GOAL OF THE EXERCISE: Should any entry include an image, skip the image and copy the entry exactly.

(INPUT MATERIAL Opens)

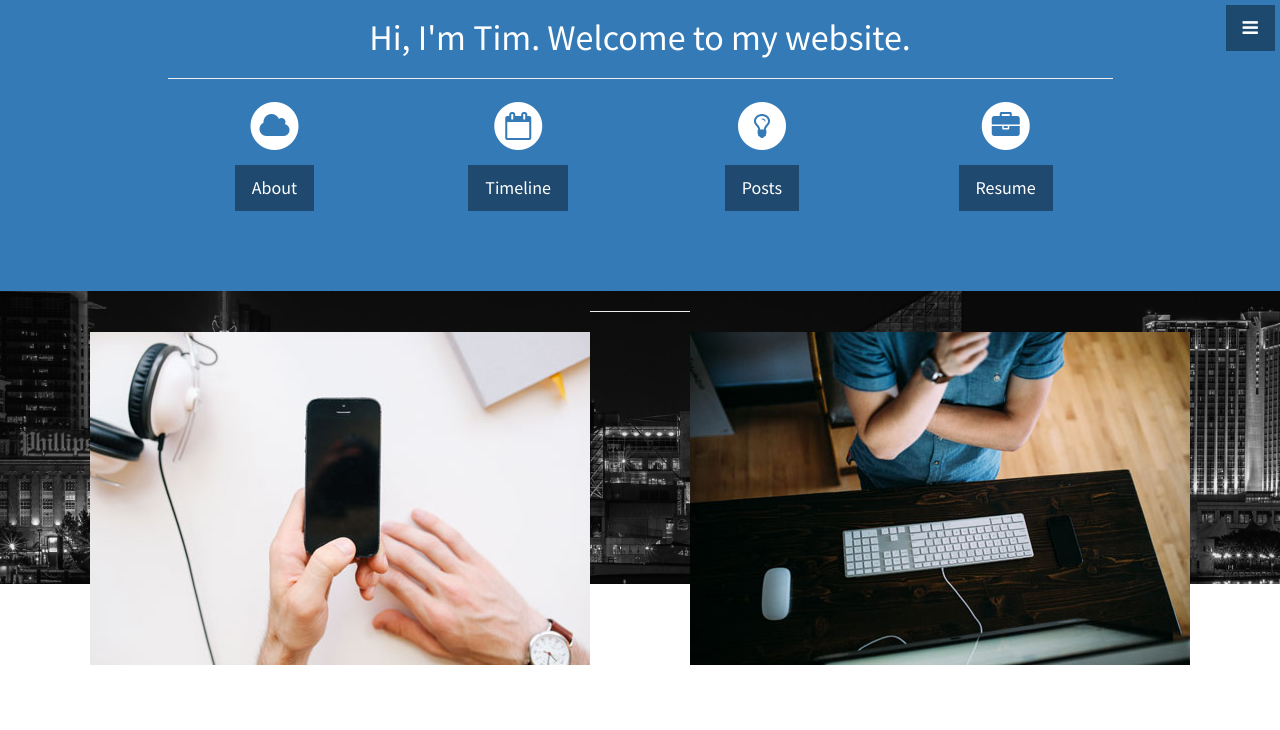
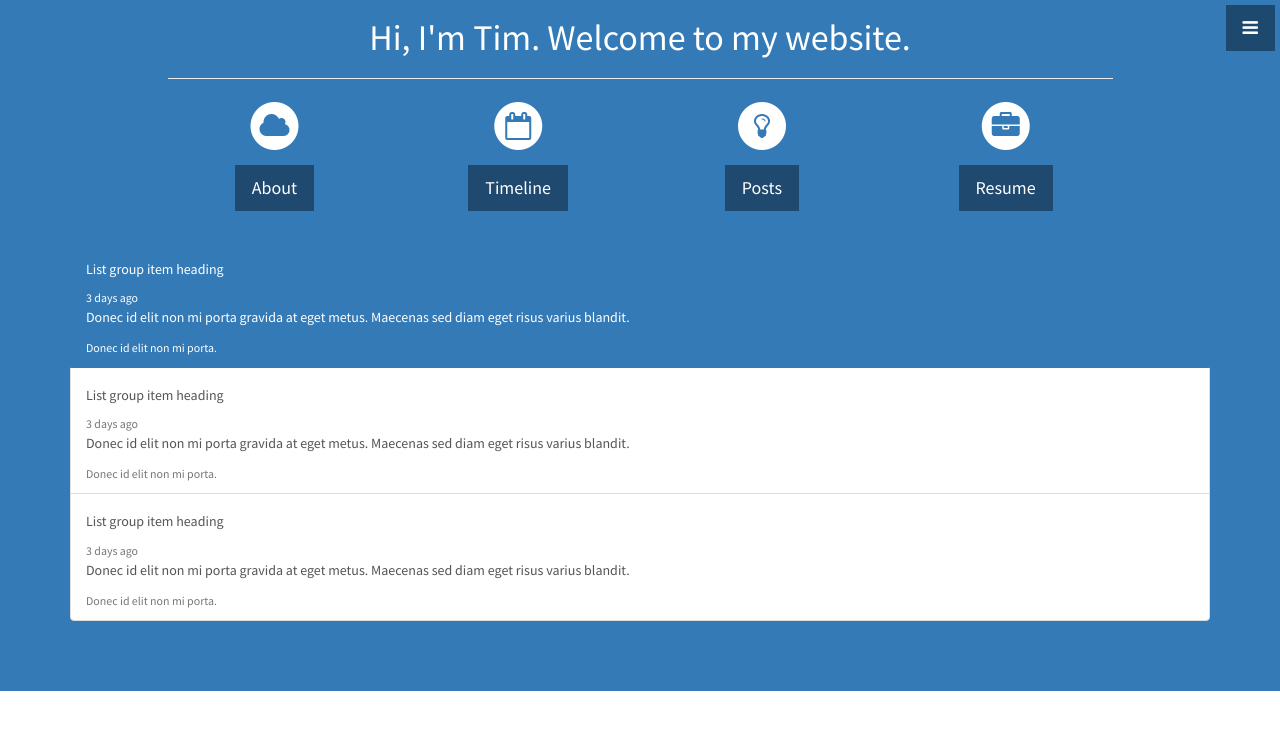
Before and after one commit to healyt22/healyt22.github.io, a Jekyll site: the page built from index.html, in a window 1280 px wide and 900 px high, scrolled down 252 px. Shown: the top 730 px of the window. Built offline with Jekyll 4.4.1, drawn with Linux system fonts in a browser that asks for light colours; some of the changed text lies outside the part shown.

Commit message:
working on posts

```diff
--- a/_includes/header.html
+++ b/_includes/header.html
@@ -67,33 +67,31 @@
         </div>
         <!-- /.col-lg-10 -->
       </div>
-      <!-- /.row -->
-    </div>
-    <!-- /.container -->
-  </section>
-  <section id="featured">
-    <div class="container">
-      <div class="row">
-        <divclass="col-lg-10 col-lg-offset-1 text-center">
-          <hr class="small">
-          <div class="row">
-            <div class="col-md-6">
-              <div class="portfolio-item">
-                <a href="../portfolio/crime.html">
-                  <img class="img-portfolio img-responsive" src="img/portfolio-1.jpg">
-                </a>
-              </div>
+      <div class="list-group">
+          <a href="#" class="list-group-item list-group-item-action flex-column align-items-start active">
+            <div class="d-flex w-100 justify-content-between">
+              <h5 class="mb-1">List group item heading</h5>
+              <small>3 days ago</small>
             </div>
-            <div class="col-md-6">
-              <div class="portfolio-item">
-                <a href="../portfolio/box_costs.html">
-                  <img class="img-portfolio img-responsive" src="img/portfolio-2.jpg">
-                </a>
-              </div>
+            <p class="mb-1">Donec id elit non mi porta gravida at eget metus. Maecenas sed diam eget risus varius blandit.</p>
+            <small>Donec id elit non mi porta.</small>
+          </a>
+          <a href="#" class="list-group-item list-group-item-action flex-column align-items-start">
+            <div class="d-flex w-100 justify-content-between">
+              <h5 class="mb-1">List group item heading</h5>
+              <small class="text-muted">3 days ago</small>
             </div>
-          </div>
-        </div>
-        <!-- /.col-lg-10 -->
+            <p class="mb-1">Donec id elit non mi porta gravida at eget metus. Maecenas sed diam eget risus varius blandit.</p>
+            <small class="text-muted">Donec id elit non mi porta.</small>
+          </a>
+          <a href="#" class="list-group-item list-group-item-action flex-column align-items-start">
+            <div class="d-flex w-100 justify-content-between">
+              <h5 class="mb-1">List group item heading</h5>
+              <small class="text-muted">3 days ago</small>
+            </div>
+            <p class="mb-1">Donec id elit non mi porta gravida at eget metus. Maecenas sed diam eget risus varius blandit.</p>
+            <small class="text-muted">Donec id elit non mi porta.</small>
+          </a>
       </div>
       <!-- /.row -->
     </div>
--- a/_layouts/front.html
+++ b/_layouts/front.html
@@ -7,9 +7,9 @@
 
   {% include navigation.html %}
   {% include header.html %}
+  {% include portfolio.html %}
   {% include about.html %}
   {% include timeline.html %}
-  {% include portfolio.html %}
   {% include footer.html %}
   {% include scripts.html %}
 
```
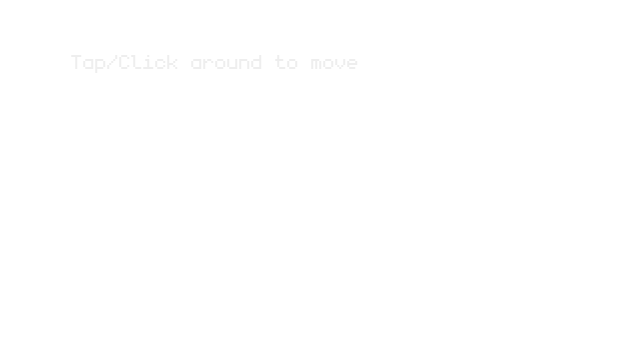
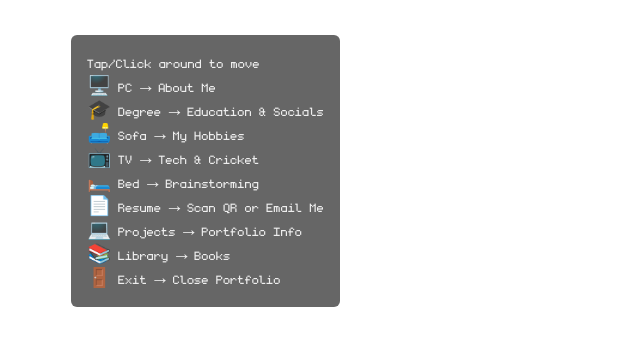
Before and after one commit to CodeRockerr/My-2D-Portfolio, a website built with Vite: page vite-project/index.html in a window 1280 px wide. Shown: the whole page, without its empty margins (0-640 px from the left). Built offline with nearby package versions, Linux system fonts and the light colour scheme; what kaboom would draw is missing.

Commit message:
Update index.html

```diff
--- a/vite-project/index.html
+++ b/vite-project/index.html
@@ -63,18 +63,47 @@
         margin-top: 1rem;
       }
 
-      .note {
+/*       .note {
         position: absolute;
         left: 5%;
         top: 1vh;
         display: flex;
         flex-direction: column;
         color: rgb(238, 238, 238);
-      }
+      } */
+      .note {
+  position: absolute;
+  left: 5%;
+  top: 1vh;
+  display: flex;
+  flex-direction: column;
+  color: #eee;
+  background: rgba(0, 0, 0, 0.6);
+  padding: 1rem;
+  border-radius: 6px;
+  font-size: 1.2rem;
+  line-height: 1.5rem;
+  max-width: 250px;
+}
+
     </style>
     <div id="app">
       <div>
-        <p class="note">Tap/Click around to move</p>
+<!--         <p class="note">Tap/Click around to move</p> -->
+
+          <p class="note">
+            Tap/Click around to move <br />
+            🖥️ PC → About Me <br />
+            🎓 Degree → Education & Socials <br />
+            🛋️ Sofa → My Hobbies <br />
+            📺 TV → Tech & Cricket <br />
+            🛏️ Bed → Brainstorming <br />
+            📄 Resume → Scan QR or Email Me <br />
+            💻 Projects → Portfolio Info <br />
+            📚 Library → Books <br />
+            🚪 Exit → Close Portfolio
+          </p>
+
 
         <div id="textbox-container" style="display: none">
           <div id="textbox">
```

(INPUT MATERIAL Closes)

WRITTEN RESPONSE:
Before and after one commit to healyt22/healyt22.github.io, a Jekyll site: the page built from index.html, in a window 1280 px wide and 900 px high, scrolled down 252 px. Shown: the top 730 px of the window. Built offline with Jekyll 4.4.1, drawn with Linux system fonts in a browser that asks for light colours; some of the changed text lies outside the part shown.

Commit message:
working on posts

```diff
--- a/_includes/header.html
+++ b/_includes/header.html
@@ -67,33 +67,31 @@
         </div>
         <!-- /.col-lg-10 -->
       </div>
-      <!-- /.row -->
-    </div>
-    <!-- /.container -->
-  </section>
-  <section id="featured">
-    <div class="container">
-      <div class="row">
-        <divclass="col-lg-10 col-lg-offset-1 text-center">
-          <hr class="small">
-          <div class="row">
-            <div class="col-md-6">
-              <div class="portfolio-item">
-                <a href="../portfolio/crime.html">
-                  <img class="img-portfolio img-responsive" src="img/portfolio-1.jpg">
-                </a>
-              </div>
+      <div class="list-group">
+          <a href="#" class="list-group-item list-group-item-action flex-column align-items-start active">
+            <div class="d-flex w-100 justify-content-between">
+              <h5 class="mb-1">List group item heading</h5>
+              <small>3 days ago</small>
             </div>
-            <div class="col-md-6">
-              <div class="portfolio-item">
-                <a href="../portfolio/box_costs.html">
-                  <img class="img-portfolio img-responsive" src="img/portfolio-2.jpg">
-                </a>
-              </div>
+            <p class="mb-1">Donec id elit non mi porta gravida at eget metus. Maecenas sed diam eget risus varius blandit.</p>
+            <small>Donec id elit non mi porta.</small>
+          </a>
+          <a href="#" class="list-group-item list-group-item-action flex-column align-items-start">
+            <div class="d-flex w-100 justify-content-between">
+              <h5 class="mb-1">List group item heading</h5>
+              <small class="text-muted">3 days ago</small>
             </div>
-          </div>
-        </div>
-        <!-- /.col-lg-10 -->
+            <p class="mb-1">Donec id elit non mi porta gravida at eget metus. Maecenas sed diam eget risus varius blandit.</p>
+            <small class="text-muted">Donec id elit non mi porta.</small>
+          </a>
+          <a href="#" class="list-group-item list-group-item-action flex-column align-items-start">
+            <div class="d-flex w-100 justify-content-between">
+              <h5 class="mb-1">List group item heading</h5>
+              <small class="text-muted">3 days ago</small>
+            </div>
+            <p class="mb-1">Donec id elit non mi porta gravida at eget metus. Maecenas sed diam eget risus varius blandit.</p>
+            <small class="text-muted">Donec id elit non mi porta.</small>
+          </a>
       </div>
       <!-- /.row -->
     </div>
--- a/_layouts/front.html
+++ b/_layouts/front.html
@@ -7,9 +7,9 @@
 
   {% include navigation.html %}
   {% include header.html %}
+  {% include portfolio.html %}
   {% include about.html %}
   {% include timeline.html %}
-  {% include portfolio.html %}
   {% include footer.html %}
   {% include scripts.html %}
 
```
Before and after one commit to CodeRockerr/My-2D-Portfolio, a website built with Vite: page vite-project/index.html in a window 1280 px wide. Shown: the whole page, without its empty margins (0-640 px from the left). Built offline with nearby package versions, Linux system fonts and the light colour scheme; what kaboom would draw is missing.

Commit message:
Update index.html

```diff
--- a/vite-project/index.html
+++ b/vite-project/index.html
@@ -63,18 +63,47 @@
         margin-top: 1rem;
       }
 
-      .note {
+/*       .note {
         position: absolute;
         left: 5%;
         top: 1vh;
         display: flex;
         flex-direction: column;
         color: rgb(238, 238, 238);
-      }
+      } */
+      .note {
+  position: absolute;
+  left: 5%;
+  top: 1vh;
+  display: flex;
+  flex-direction: column;
+  color: #eee;
+  background: rgba(0, 0, 0, 0.6);
+  padding: 1rem;
+  border-radius: 6px;
+  font-size: 1.2rem;
+  line-height: 1.5rem;
+  max-width: 250px;
+}
+
     </style>
     <div id="app">
       <div>
-        <p class="note">Tap/Click around to move</p>
+<!--         <p class="note">Tap/Click around to move</p> -->
+
+          <p class="note">
+            Tap/Click around to move <br />
+            🖥️ PC → About Me <br />
+            🎓 Degree → Education & Socials <br />
+            🛋️ Sofa → My Hobbies <br />
+            📺 TV → Tech & Cricket <br />
+            🛏️ Bed → Brainstorming <br />
+            📄 Resume → Scan QR or Email Me <br />
+            💻 Projects → Portfolio Info <br />
+            📚 Library → Books <br />
+            🚪 Exit → Close Portfolio
+          </p>
+
 
         <div id="textbox-container" style="display: none">
           <div id="textbox">
```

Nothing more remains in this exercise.